For all the changes that Walden has suffered since Thoreau’s day, guestbook comments suggest that it retains considerable capacity to uplift. A traveler from England “sat & wrote & sketched for three hours. How can one not be inspired here?” Standing inside the replica, some seem ready to change their lives: “I want to live delib¬erately.” “We long for this life.” “Makes me rethink my lifestyle.” “It’s amazing what we can do without.” “Let’s start throwing out our cell phones now!” Pond and house can be very personal places, even for those who have never seen them before: “Henry D., I’m home.”

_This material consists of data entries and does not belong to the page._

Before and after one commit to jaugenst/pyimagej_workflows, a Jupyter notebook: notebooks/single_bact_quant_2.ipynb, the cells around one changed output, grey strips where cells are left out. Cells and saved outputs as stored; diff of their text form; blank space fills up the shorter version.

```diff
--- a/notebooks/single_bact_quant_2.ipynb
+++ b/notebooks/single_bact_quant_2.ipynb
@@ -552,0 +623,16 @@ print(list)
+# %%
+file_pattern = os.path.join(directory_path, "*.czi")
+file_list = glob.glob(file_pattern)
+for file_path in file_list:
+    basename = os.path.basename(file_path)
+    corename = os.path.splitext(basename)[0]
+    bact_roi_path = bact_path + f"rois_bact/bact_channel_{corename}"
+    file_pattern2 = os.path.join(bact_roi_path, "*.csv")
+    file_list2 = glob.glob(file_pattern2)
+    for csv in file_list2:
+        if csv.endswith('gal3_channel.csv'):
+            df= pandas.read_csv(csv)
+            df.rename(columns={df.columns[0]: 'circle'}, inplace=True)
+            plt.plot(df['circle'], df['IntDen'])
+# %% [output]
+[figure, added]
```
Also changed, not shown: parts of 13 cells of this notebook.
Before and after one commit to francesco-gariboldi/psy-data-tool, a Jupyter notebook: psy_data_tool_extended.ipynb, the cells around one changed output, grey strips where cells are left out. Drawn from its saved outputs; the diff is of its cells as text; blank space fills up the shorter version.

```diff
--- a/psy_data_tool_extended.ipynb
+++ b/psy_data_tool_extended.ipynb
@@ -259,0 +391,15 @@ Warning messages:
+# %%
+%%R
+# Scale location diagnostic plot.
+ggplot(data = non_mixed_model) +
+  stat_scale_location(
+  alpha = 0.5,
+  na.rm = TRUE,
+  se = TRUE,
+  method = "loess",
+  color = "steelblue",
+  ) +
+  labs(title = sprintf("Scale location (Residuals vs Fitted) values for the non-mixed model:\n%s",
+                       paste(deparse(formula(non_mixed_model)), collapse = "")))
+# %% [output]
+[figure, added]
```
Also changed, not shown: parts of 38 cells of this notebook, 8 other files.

These devotees know the story well—how Henry David Thoreau lived the simple life by the pond’s northwestern cove in a tiny house of his own construction for two years, two months, and two days. He was twenty-seven years old when he moved in on July 4, 1845. Here he wrote his first book, A Week on the Concord and Merrimack Rivers. It was a commercial flop of legendary proportions. But here too he wrote the initial version of the work that gained him, and the environs, fame and immortality. Several drafts later Walden was published, in 1854. It received more than sixty favorable reviews, but only after Thoreau’s premature death would it be widely read, thanks to the aggressive promotion of his works by Emerson and other friends. A third event of significance occurred while Thoreau lived at Walden: in protest against slavery and the Mexican War he refused to pay the poll tax and spent a night in Concord Jail. “Civil Disobedience,” which influenced Gandhi and Martin Luther King, was published in 1849. Thoreau’s house was sold shortly after he left the pond. The farmer who ultimately acquired it moved it north of the village and used it for corn storage before demolishing it in 1868. A memorial to Thoreau was estab¬lished at his Walden housesite ten years after he died: at the cairn vis¬iting admirers add a stone, so that it grows steadily larger, along with his fame.
The idea of Walden Pond has swept the world: birthplace of the modern environmental movement, symbol of simplicity taken up in deliberate antithesis to chaotic and destructive modernity…